The game, Mass Effect 3, has caused a “mass effect”/controversy amongst its consumers. Consider this: If you had purchased a game for $59.99 or $79.99 for the digital download version and were told that you had complete control over the game’s outcome by the choices your character made and then actually had no control over the game’s outcome, wouldn’t you be disappointed?! Many gamers have spoken out in online forums, via Facebook and Twitter, leading to the creation of Facebook fanpages in favor of and against the game’s outcome. What caused all of this hype had to do with the marketing of this product. Here are some examples below from their website, http://masseffect.com:
- “Experience the beginning, middle, and end of an emotional story unlike any other, where the decisions you make completely shape your experience and outcome”.
- “Along the way, your choices drive powerful outcomes, including relationships with key characters, the fate of entire civilizations, and even radically different ending scenarios.”
One gamer, in particular, who goes by El_Spiko was so upset by all of this that he filed a complaint with the Federal Trade Commission (FTC) and posted his action online, which created quite a frenzy in the media and the online world.
The issue at stake here is, did Bio Ware falsely advertise? Technically, yes, they did. In the first bullet point, where it states “the decisions you make completely shape your experience”, there is no indecision in that statement. It is an absolute. The next statement is not so absolute. It states “your choices drive powerful outcomes”. A consumer would have to very carefully analyze this statement to come to a conclusion that the game’s outcome is not “wholly” determined by one’s choices. This statement, really though, is very subject to interpretation. Also this is just a small example of their advertising and does not take into account anything that might have been said, as far as their public relations and other advertising campaigns.
The lesson to be learned here is companies should give careful consideration to how they word their advertisements. Otherwise, there could be detrimental effects, especially in the era of social media and online forums. For questions regarding advertising, please see BBB’s Code on Advertising at http://www.bbb.org/us/bbb-code-of-advertising/.
One positive thing that came of this, though, is an online charity, “Retake Mass Effect 3 Child’s Play Charity”, where funds of over $80,000 were raised.
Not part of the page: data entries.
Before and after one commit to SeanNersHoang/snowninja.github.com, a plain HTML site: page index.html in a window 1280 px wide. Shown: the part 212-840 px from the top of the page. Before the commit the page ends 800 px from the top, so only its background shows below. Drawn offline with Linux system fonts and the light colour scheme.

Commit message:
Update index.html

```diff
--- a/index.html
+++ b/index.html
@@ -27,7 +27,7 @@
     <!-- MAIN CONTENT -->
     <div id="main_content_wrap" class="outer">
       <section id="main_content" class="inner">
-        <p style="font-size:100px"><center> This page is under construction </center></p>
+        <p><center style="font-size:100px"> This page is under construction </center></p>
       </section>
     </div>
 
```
Proceeds will go towards providing “video games for the patients at Children’s Hospitals all over the world”. As with any charity, though, it is wise to verify where funds are actually going. Go to www.bbb.org for a charity report!